Start of Block

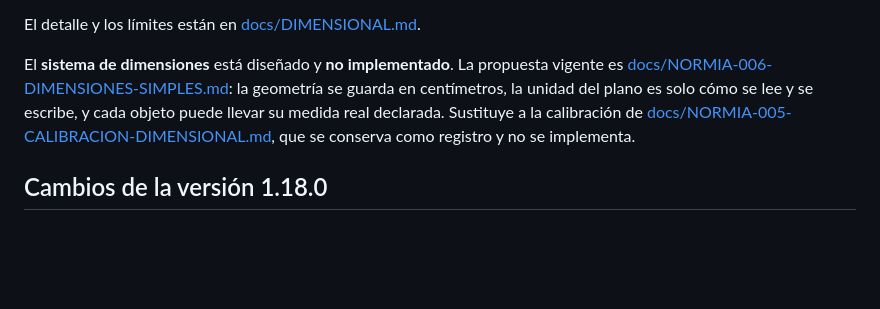
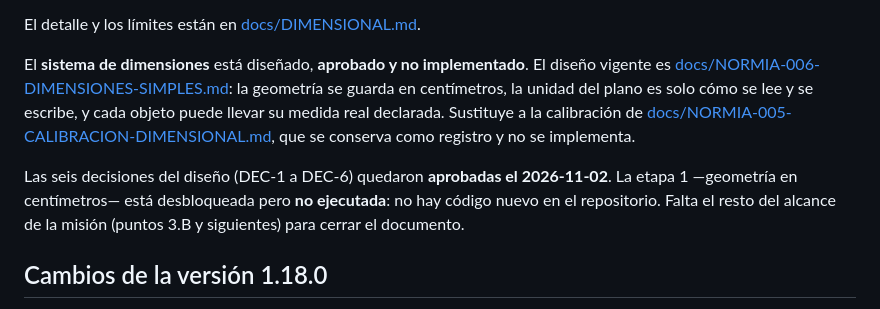
Before and after one commit to luan920530-commits/normia-planos-cad, a Markdown page: README.md, the part around the change. GitHub-like rendering; blank space fills up the shorter version.

```diff
--- a/README.md
+++ b/README.md
@@ -1054,12 +1054,17 @@ en PHP y `window.Normia.Units` en el editor— y el resto del código delega.
 
 El detalle y los límites están en [docs/DIMENSIONAL.md](docs/DIMENSIONAL.md).
 
-El **sistema de dimensiones** está diseñado y **no implementado**. La propuesta
-vigente es [docs/NORMIA-006-DIMENSIONES-SIMPLES.md](docs/NORMIA-006-DIMENSIONES-SIMPLES.md):
+El **sistema de dimensiones** está diseñado, **aprobado y no implementado**. El
+diseño vigente es [docs/NORMIA-006-DIMENSIONES-SIMPLES.md](docs/NORMIA-006-DIMENSIONES-SIMPLES.md):
 la geometría se guarda en centímetros, la unidad del plano es solo cómo se lee y se
 escribe, y cada objeto puede llevar su medida real declarada. Sustituye a la
 calibración de [docs/NORMIA-005-CALIBRACION-DIMENSIONAL.md](docs/NORMIA-005-CALIBRACION-DIMENSIONAL.md),
 que se conserva como registro y no se implementa.
+
+Las seis decisiones del diseño (DEC-1 a DEC-6) quedaron **aprobadas el 2026-11-02**.
+La etapa 1 —geometría en centímetros— está desbloqueada pero **no ejecutada**: no
+hay código nuevo en el repositorio. Falta el resto del alcance de la misión
+(puntos 3.B y siguientes) para cerrar el documento.
 
 ## Cambios de la versión 1.18.0
 
```
Also changed, not shown: docs/NORMIA-006-DIMENSIONES-SIMPLES.md (+13 -2 lines).
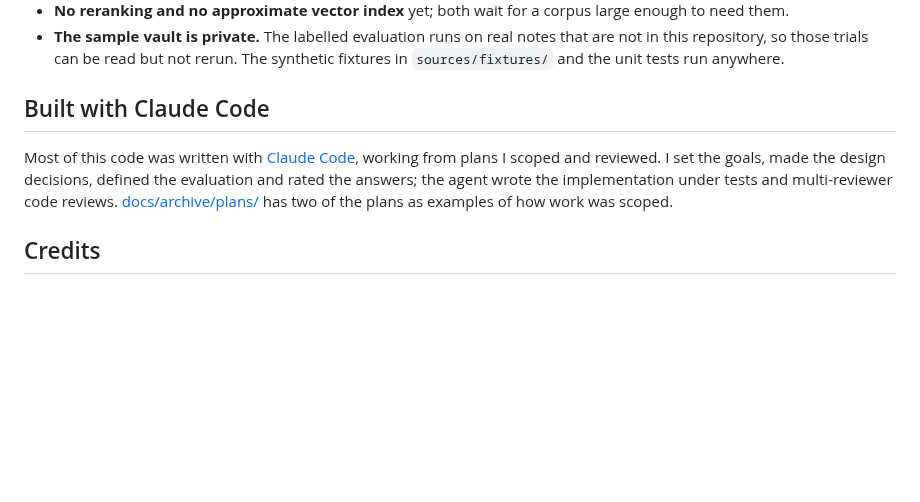
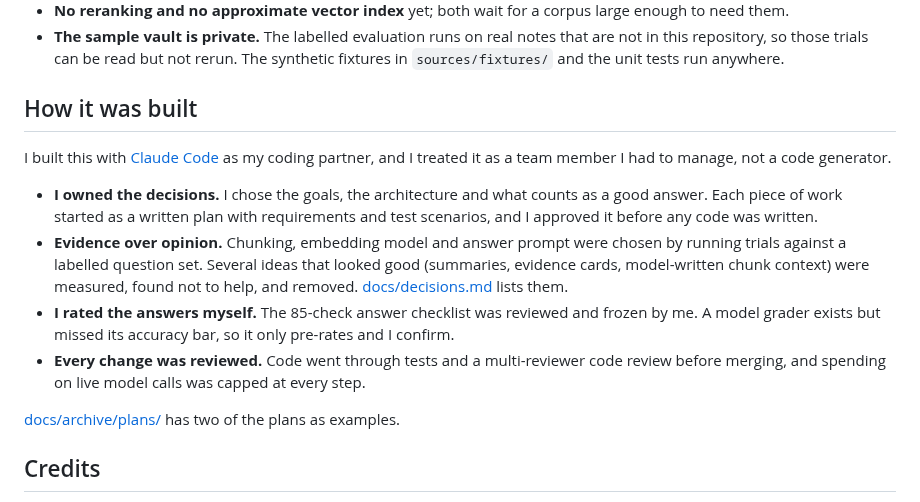
Before and after one commit to matteop92/knowledge-base-agent, a Markdown page: README.md, the part around the change. Drawn GitHub-style; blank space fills up the shorter version.

Commit message:
docs(readme): rewrite the section on how the project was built

```diff
--- a/README.md
+++ b/README.md
@@ -146,9 +146,16 @@ The tests use short synthetic fixtures and fake model clients, so they cost noth
 - **No reranking and no approximate vector index** yet; both wait for a corpus large enough to need them.
 - **The sample vault is private.** The labelled evaluation runs on real notes that are not in this repository, so those trials can be read but not rerun. The synthetic fixtures in `sources/fixtures/` and the unit tests run anywhere.
 
-## Built with Claude Code
+## How it was built
 
-Most of this code was written with [Claude Code](https://claude.com/claude-code), working from plans I scoped and reviewed. I set the goals, made the design decisions, defined the evaluation and rated the answers; the agent wrote the implementation under tests and multi-reviewer code reviews. [docs/archive/plans/](docs/archive/plans/) has two of the plans as examples of how work was scoped.
+I built this with [Claude Code](https://claude.com/claude-code) as my coding partner, and I treated it as a team member I had to manage, not a code generator.
+
+- **I owned the decisions.** I chose the goals, the architecture and what counts as a good answer. Each piece of work started as a written plan with requirements and test scenarios, and I approved it before any code was written.
+- **Evidence over opinion.** Chunking, embedding model and answer prompt were chosen by running trials against a labelled question set. Several ideas that looked good (summaries, evidence cards, model-written chunk context) were measured, found not to help, and removed. [docs/decisions.md](docs/decisions.md) lists them.
+- **I rated the answers myself.** The 85-check answer checklist was reviewed and frozen by me. A model grader exists but missed its accuracy bar, so it only pre-rates and I confirm.
+- **Every change was reviewed.** Code went through tests and a multi-reviewer code review before merging, and spending on live model calls was capped at every step.
+
+[docs/archive/plans/](docs/archive/plans/) has two of the plans as examples.
 
 ## Credits
 
```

End of Block

What the task asks> Please give the records above again exactly as they stand, with no pictures.

Written answer>
Before and after one commit to luan920530-commits/normia-planos-cad, a Markdown page: README.md, the part around the change. GitHub-like rendering; blank space fills up the shorter version.

```diff
--- a/README.md
+++ b/README.md
@@ -1054,12 +1054,17 @@ en PHP y `window.Normia.Units` en el editor— y el resto del código delega.
 
 El detalle y los límites están en [docs/DIMENSIONAL.md](docs/DIMENSIONAL.md).
 
-El **sistema de dimensiones** está diseñado y **no implementado**. La propuesta
-vigente es [docs/NORMIA-006-DIMENSIONES-SIMPLES.md](docs/NORMIA-006-DIMENSIONES-SIMPLES.md):
+El **sistema de dimensiones** está diseñado, **aprobado y no implementado**. El
+diseño vigente es [docs/NORMIA-006-DIMENSIONES-SIMPLES.md](docs/NORMIA-006-DIMENSIONES-SIMPLES.md):
 la geometría se guarda en centímetros, la unidad del plano es solo cómo se lee y se
 escribe, y cada objeto puede llevar su medida real declarada. Sustituye a la
 calibración de [docs/NORMIA-005-CALIBRACION-DIMENSIONAL.md](docs/NORMIA-005-CALIBRACION-DIMENSIONAL.md),
 que se conserva como registro y no se implementa.
+
+Las seis decisiones del diseño (DEC-1 a DEC-6) quedaron **aprobadas el 2026-11-02**.
+La etapa 1 —geometría en centímetros— está desbloqueada pero **no ejecutada**: no
+hay código nuevo en el repositorio. Falta el resto del alcance de la misión
+(puntos 3.B y siguientes) para cerrar el documento.
 
 ## Cambios de la versión 1.18.0
 
```
Also changed, not shown: docs/NORMIA-006-DIMENSIONES-SIMPLES.md (+13 -2 lines).
Before and after one commit to matteop92/knowledge-base-agent, a Markdown page: README.md, the part around the change. Drawn GitHub-style; blank space fills up the shorter version.

Commit message:
docs(readme): rewrite the section on how the project was built

```diff
--- a/README.md
+++ b/README.md
@@ -146,9 +146,16 @@ The tests use short synthetic fixtures and fake model clients, so they cost noth
 - **No reranking and no approximate vector index** yet; both wait for a corpus large enough to need them.
 - **The sample vault is private.** The labelled evaluation runs on real notes that are not in this repository, so those trials can be read but not rerun. The synthetic fixtures in `sources/fixtures/` and the unit tests run anywhere.
 
-## Built with Claude Code
+## How it was built
 
-Most of this code was written with [Claude Code](https://claude.com/claude-code), working from plans I scoped and reviewed. I set the goals, made the design decisions, defined the evaluation and rated the answers; the agent wrote the implementation under tests and multi-reviewer code reviews. [docs/archive/plans/](docs/archive/plans/) has two of the plans as examples of how work was scoped.
+I built this with [Claude Code](https://claude.com/claude-code) as my coding partner, and I treated it as a team member I had to manage, not a code generator.
+
+- **I owned the decisions.** I chose the goals, the architecture and what counts as a good answer. Each piece of work started as a written plan with requirements and test scenarios, and I approved it before any code was written.
+- **Evidence over opinion.** Chunking, embedding model and answer prompt were chosen by running trials against a labelled question set. Several ideas that looked good (summaries, evidence cards, model-written chunk context) were measured, found not to help, and removed. [docs/decisions.md](docs/decisions.md) lists them.
+- **I rated the answers myself.** The 85-check answer checklist was reviewed and frozen by me. A model grader exists but missed its accuracy bar, so it only pre-rates and I confirm.
+- **Every change was reviewed.** Code went through tests and a multi-reviewer code review before merging, and spending on live model calls was capped at every step.
+
+[docs/archive/plans/](docs/archive/plans/) has two of the plans as examples.
 
 ## Credits
 
```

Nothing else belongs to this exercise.